#### [WORK ITEM]
For the entries below, the expected answer is the line with "if s.query.ascending else", the line with "rect(cr, 0, m.header_h", and every line between them, exactly as written, and nothing more.

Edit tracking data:
▬▬▬▬▬▬
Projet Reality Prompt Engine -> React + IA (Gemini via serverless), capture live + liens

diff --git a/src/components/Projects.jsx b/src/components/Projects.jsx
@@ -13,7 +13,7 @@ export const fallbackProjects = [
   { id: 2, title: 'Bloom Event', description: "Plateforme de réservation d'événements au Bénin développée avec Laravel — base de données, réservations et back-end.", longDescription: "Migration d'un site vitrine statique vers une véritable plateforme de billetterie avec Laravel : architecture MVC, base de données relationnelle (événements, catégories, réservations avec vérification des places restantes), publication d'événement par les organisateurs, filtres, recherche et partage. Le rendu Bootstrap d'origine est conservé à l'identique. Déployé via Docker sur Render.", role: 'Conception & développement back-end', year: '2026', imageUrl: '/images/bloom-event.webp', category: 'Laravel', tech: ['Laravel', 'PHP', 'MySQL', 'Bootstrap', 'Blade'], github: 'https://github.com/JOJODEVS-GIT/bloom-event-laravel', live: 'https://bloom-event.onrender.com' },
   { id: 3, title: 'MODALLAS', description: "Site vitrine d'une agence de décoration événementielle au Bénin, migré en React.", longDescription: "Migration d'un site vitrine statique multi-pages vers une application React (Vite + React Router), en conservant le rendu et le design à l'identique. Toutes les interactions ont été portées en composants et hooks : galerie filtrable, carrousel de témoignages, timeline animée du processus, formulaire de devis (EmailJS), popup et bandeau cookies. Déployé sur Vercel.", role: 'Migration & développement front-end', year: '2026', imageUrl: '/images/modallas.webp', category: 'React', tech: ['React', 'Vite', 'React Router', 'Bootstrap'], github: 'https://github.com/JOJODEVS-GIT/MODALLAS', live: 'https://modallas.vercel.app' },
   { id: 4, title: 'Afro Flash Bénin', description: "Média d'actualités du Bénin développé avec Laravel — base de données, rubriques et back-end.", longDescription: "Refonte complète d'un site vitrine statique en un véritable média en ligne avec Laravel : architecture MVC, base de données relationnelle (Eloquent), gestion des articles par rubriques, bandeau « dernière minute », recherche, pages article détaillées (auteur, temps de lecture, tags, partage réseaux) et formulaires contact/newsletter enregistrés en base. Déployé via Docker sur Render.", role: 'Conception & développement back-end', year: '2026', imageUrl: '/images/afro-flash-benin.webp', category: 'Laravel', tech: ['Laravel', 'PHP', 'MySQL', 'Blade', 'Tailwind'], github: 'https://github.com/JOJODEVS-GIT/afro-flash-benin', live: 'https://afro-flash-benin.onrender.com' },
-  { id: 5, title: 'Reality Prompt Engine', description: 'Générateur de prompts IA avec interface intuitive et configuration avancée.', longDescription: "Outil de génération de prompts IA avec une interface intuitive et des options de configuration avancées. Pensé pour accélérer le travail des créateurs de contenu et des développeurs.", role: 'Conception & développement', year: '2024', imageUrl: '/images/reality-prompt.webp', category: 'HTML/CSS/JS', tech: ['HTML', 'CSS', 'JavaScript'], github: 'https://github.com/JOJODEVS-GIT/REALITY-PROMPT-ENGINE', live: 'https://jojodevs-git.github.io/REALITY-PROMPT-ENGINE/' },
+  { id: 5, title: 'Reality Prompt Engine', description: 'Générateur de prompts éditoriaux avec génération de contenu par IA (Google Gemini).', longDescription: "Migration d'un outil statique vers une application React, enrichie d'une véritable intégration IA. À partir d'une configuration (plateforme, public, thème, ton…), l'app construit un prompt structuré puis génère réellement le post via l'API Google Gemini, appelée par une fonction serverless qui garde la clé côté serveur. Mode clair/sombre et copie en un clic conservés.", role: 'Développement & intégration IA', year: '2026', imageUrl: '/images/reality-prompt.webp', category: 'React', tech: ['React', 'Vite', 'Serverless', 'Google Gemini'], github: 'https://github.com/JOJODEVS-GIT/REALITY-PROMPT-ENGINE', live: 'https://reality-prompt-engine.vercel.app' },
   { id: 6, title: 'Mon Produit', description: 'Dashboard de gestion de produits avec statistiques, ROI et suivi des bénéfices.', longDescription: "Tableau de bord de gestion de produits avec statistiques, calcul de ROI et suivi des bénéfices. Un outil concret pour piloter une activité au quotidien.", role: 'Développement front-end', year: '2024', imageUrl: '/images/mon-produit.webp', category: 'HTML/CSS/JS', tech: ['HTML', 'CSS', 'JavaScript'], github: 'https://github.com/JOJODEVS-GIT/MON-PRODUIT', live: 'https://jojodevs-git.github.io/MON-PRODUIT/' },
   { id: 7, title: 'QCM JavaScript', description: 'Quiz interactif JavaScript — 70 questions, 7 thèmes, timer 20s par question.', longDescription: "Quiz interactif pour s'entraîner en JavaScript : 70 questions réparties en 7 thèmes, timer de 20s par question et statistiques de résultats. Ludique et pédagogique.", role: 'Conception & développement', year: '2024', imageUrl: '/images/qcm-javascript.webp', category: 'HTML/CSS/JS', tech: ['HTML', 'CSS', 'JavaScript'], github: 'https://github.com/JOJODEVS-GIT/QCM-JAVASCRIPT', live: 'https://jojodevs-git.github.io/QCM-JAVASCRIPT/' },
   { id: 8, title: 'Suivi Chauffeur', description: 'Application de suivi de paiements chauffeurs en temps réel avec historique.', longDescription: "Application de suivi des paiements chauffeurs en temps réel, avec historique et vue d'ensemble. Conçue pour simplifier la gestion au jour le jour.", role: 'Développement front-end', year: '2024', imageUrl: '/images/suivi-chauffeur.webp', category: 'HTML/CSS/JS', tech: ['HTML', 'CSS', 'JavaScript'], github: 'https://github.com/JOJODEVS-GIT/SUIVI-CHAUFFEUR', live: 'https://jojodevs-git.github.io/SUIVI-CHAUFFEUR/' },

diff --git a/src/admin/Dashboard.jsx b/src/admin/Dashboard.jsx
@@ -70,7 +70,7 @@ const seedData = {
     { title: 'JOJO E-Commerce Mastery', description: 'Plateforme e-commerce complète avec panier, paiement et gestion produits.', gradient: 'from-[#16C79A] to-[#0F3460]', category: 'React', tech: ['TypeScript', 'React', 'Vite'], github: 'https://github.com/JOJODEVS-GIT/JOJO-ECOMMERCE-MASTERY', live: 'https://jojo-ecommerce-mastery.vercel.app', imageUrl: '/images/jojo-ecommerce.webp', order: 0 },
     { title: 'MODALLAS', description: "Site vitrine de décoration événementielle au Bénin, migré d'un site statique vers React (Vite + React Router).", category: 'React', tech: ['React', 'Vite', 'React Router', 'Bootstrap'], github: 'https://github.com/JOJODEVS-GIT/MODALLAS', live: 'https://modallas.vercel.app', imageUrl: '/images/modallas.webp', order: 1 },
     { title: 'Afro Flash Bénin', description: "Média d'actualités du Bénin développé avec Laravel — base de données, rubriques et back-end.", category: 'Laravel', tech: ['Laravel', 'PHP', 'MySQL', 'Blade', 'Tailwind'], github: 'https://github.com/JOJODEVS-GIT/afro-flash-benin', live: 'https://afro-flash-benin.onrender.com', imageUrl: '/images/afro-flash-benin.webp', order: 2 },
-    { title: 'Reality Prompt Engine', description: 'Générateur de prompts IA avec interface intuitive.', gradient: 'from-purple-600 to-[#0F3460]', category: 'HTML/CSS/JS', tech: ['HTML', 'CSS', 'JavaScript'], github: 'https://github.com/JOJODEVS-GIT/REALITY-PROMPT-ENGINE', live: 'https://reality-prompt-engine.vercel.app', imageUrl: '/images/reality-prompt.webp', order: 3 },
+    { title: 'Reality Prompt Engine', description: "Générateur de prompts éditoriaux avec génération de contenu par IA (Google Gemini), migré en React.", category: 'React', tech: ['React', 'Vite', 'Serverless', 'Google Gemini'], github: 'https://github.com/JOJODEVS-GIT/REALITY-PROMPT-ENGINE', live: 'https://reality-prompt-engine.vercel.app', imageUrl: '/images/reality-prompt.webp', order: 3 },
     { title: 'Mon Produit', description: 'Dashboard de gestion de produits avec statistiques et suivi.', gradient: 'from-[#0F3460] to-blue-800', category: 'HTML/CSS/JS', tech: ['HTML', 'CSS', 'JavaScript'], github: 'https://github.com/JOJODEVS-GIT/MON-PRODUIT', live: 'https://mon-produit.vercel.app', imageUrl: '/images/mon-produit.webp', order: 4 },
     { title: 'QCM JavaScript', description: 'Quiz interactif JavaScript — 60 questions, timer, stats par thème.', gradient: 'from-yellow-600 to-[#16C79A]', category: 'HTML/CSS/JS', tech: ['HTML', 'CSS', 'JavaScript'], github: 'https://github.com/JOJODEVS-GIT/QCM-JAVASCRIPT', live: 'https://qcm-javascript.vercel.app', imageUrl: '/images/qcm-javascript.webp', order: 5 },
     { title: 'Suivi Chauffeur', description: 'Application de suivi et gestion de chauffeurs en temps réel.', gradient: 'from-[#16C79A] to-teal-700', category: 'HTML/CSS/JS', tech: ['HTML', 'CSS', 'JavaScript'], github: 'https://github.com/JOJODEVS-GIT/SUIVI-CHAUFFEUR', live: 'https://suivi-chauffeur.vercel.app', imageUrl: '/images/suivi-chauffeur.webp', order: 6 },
▬▬▬▬▬▬
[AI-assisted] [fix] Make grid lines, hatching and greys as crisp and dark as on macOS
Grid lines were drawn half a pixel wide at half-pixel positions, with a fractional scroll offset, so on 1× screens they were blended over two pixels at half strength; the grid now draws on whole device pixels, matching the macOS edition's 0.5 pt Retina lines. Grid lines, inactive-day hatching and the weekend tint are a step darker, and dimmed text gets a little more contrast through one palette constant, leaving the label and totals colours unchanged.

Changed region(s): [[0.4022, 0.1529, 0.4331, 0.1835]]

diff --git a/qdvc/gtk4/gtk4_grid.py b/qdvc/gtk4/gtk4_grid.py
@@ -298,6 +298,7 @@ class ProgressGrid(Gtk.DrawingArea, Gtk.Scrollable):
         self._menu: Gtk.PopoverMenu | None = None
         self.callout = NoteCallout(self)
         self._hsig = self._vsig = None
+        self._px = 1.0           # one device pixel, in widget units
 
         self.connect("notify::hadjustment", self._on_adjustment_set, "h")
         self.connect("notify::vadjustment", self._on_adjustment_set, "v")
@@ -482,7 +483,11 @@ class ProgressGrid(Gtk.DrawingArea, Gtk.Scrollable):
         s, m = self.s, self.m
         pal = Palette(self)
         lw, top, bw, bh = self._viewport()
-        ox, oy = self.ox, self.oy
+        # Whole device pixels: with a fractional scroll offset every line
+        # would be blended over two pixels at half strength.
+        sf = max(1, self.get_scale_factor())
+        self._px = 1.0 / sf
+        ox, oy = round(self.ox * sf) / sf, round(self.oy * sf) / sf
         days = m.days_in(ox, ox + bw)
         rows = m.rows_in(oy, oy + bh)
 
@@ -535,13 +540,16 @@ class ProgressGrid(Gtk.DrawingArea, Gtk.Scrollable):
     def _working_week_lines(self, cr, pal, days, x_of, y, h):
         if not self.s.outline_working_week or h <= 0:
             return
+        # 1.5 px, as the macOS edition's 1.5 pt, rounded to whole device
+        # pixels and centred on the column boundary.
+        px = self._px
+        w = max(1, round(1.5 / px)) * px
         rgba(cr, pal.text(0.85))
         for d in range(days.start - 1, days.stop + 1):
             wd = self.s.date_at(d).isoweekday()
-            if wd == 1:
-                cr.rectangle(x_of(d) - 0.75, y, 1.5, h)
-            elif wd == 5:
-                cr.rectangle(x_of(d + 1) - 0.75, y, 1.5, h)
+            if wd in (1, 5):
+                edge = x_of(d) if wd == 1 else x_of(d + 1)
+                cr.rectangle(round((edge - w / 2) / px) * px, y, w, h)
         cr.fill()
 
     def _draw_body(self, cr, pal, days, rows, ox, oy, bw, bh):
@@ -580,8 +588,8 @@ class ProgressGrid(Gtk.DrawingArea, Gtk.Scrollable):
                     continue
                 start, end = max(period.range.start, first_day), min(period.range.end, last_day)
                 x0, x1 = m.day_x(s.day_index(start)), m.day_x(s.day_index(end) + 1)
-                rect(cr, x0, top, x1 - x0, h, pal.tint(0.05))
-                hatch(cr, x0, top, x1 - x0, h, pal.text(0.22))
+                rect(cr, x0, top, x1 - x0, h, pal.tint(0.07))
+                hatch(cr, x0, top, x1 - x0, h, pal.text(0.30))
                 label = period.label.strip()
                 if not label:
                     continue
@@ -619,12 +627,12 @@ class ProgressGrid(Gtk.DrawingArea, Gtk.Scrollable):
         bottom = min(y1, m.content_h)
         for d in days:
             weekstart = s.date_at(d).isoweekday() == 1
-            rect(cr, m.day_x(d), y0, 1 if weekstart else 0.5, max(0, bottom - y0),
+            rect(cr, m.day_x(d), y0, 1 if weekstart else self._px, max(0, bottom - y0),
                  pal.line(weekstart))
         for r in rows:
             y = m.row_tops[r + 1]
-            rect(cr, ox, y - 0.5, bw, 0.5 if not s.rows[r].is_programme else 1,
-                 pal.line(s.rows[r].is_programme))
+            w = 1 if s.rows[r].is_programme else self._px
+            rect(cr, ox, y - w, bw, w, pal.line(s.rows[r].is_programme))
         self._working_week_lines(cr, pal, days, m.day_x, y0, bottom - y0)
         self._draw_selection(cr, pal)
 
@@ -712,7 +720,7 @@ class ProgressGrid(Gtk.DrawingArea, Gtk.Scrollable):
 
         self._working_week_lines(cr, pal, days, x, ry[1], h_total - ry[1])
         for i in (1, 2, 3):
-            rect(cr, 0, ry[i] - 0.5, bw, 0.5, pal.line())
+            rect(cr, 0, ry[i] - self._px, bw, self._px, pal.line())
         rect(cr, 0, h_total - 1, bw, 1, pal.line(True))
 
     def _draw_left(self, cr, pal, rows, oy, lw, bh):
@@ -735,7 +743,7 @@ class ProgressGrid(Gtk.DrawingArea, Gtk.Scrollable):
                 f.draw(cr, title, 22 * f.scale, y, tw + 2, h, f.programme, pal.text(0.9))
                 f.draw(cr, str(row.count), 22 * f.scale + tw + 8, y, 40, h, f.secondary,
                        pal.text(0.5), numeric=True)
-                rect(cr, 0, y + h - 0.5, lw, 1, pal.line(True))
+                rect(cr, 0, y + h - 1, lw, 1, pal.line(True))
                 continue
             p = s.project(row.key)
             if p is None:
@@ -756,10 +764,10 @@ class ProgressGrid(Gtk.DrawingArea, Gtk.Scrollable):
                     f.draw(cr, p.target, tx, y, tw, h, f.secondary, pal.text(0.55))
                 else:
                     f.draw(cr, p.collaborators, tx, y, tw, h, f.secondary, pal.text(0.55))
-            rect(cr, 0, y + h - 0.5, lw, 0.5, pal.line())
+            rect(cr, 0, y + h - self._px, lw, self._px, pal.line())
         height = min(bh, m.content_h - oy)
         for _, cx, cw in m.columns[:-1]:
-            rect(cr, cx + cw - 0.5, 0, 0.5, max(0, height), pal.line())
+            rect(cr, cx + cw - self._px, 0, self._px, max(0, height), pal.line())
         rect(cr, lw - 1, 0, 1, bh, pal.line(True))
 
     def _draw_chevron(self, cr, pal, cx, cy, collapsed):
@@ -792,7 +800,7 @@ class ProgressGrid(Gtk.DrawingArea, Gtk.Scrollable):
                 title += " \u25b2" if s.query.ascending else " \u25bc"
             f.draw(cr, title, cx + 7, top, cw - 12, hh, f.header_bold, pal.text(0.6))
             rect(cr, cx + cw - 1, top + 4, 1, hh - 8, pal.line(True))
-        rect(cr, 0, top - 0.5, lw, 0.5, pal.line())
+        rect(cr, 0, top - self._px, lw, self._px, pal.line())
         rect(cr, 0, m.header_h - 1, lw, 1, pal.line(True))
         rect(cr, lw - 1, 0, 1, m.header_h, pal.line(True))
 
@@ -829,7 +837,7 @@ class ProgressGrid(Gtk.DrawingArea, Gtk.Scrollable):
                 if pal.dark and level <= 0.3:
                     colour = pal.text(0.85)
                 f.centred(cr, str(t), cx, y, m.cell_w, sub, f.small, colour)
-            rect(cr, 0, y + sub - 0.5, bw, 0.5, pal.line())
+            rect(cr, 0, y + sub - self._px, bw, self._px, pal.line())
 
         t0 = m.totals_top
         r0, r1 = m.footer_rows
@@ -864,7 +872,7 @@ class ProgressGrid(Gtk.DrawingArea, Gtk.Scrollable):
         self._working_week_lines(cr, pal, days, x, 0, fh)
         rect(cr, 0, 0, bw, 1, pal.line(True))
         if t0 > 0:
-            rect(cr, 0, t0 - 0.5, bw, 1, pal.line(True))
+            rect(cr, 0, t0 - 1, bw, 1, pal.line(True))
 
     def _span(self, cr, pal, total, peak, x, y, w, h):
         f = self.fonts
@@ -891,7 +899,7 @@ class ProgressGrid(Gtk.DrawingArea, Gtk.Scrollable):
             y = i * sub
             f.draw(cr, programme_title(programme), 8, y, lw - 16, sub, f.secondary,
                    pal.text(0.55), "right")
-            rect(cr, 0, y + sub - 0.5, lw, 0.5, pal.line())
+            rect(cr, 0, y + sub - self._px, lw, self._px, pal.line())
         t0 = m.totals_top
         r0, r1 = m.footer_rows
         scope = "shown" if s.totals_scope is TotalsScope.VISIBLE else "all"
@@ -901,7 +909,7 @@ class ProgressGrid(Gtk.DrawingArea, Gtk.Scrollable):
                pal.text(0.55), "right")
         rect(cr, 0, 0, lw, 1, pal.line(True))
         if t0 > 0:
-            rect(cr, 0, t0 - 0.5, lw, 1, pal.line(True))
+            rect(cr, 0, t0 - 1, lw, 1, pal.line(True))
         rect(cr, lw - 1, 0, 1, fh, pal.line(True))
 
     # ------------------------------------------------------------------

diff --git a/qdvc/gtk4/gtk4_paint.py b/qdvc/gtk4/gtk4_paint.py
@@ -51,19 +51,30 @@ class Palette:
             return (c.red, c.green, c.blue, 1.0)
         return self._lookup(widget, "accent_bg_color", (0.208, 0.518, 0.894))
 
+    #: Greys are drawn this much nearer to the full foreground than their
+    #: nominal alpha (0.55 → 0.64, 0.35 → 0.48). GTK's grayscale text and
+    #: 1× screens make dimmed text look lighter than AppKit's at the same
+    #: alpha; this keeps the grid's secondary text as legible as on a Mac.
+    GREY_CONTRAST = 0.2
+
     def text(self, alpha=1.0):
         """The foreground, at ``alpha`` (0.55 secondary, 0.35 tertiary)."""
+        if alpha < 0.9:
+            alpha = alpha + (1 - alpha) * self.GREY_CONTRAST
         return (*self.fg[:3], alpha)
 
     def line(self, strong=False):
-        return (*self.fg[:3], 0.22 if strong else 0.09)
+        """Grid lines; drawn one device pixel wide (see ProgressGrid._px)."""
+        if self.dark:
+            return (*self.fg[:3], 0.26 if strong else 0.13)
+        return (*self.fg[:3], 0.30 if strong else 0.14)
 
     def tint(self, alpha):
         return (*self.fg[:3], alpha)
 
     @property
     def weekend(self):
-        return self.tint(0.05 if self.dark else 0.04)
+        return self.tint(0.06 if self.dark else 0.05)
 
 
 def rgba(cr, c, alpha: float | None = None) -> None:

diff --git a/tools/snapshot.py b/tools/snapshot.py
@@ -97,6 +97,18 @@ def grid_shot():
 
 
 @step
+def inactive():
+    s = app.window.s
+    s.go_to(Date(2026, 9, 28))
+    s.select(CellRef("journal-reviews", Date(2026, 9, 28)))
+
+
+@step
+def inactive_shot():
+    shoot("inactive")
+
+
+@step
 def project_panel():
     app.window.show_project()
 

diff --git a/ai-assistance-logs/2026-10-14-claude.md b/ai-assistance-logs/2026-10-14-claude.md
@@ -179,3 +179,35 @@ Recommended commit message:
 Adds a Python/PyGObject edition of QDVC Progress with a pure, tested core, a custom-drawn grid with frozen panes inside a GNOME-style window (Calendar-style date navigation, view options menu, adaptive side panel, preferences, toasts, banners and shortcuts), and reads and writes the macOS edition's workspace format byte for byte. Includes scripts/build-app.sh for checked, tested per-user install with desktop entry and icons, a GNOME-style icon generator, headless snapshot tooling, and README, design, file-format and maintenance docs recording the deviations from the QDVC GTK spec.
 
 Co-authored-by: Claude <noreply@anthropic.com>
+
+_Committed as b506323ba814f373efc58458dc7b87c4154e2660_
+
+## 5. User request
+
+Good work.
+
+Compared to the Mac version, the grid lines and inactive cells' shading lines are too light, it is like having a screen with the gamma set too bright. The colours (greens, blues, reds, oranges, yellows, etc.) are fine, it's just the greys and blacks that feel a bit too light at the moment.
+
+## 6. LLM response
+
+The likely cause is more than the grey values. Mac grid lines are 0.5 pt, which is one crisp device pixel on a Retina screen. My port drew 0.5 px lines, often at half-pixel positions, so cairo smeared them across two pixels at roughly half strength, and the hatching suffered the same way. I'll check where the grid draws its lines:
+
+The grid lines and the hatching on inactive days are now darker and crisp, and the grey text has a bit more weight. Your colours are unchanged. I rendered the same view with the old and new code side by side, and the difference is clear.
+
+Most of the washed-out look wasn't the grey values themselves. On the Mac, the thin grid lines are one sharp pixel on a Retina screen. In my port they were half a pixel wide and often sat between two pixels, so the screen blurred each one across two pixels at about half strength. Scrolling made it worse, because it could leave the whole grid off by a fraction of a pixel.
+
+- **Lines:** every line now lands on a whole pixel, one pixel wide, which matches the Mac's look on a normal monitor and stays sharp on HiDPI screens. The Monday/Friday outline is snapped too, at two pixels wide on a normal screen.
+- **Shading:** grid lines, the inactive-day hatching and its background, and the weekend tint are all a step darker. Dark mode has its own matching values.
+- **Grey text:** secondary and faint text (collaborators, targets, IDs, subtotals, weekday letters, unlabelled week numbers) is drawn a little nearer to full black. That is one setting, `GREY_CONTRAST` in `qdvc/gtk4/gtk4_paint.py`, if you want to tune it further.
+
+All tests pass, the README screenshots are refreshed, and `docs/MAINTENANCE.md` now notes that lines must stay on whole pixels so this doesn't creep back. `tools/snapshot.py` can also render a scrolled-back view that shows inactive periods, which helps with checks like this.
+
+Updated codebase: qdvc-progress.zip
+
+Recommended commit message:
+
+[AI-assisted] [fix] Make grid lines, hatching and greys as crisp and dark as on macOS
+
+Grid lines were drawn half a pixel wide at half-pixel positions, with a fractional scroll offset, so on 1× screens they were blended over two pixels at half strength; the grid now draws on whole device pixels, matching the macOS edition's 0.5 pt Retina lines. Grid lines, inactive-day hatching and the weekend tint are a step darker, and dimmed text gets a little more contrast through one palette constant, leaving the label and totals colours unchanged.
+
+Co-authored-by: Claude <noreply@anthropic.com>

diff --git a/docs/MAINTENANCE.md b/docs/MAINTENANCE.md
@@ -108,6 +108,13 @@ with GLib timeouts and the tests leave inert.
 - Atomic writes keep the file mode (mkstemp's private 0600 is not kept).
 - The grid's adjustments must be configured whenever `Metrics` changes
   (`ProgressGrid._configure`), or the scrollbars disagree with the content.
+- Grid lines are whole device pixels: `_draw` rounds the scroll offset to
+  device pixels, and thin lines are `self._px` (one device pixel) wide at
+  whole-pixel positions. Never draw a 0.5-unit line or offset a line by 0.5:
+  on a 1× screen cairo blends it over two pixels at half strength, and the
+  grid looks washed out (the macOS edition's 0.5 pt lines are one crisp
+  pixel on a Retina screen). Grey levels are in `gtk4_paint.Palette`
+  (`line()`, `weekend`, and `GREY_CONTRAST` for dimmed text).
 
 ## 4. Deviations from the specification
▬▬▬▬▬▬
#### [OUTPUT]
                 title += " \u25b2" if s.query.ascending else " \u25bc"
             f.draw(cr, title, cx + 7, top, cw - 12, hh, f.header_bold, pal.text(0.6))
             rect(cr, cx + cw - 1, top + 4, 1, hh - 8, pal.line(True))
-        rect(cr, 0, top - 0.5, lw, 0.5, pal.line())
+        rect(cr, 0, top - self._px, lw, self._px, pal.line())
         rect(cr, 0, m.header_h - 1, lw, 1, pal.line(True))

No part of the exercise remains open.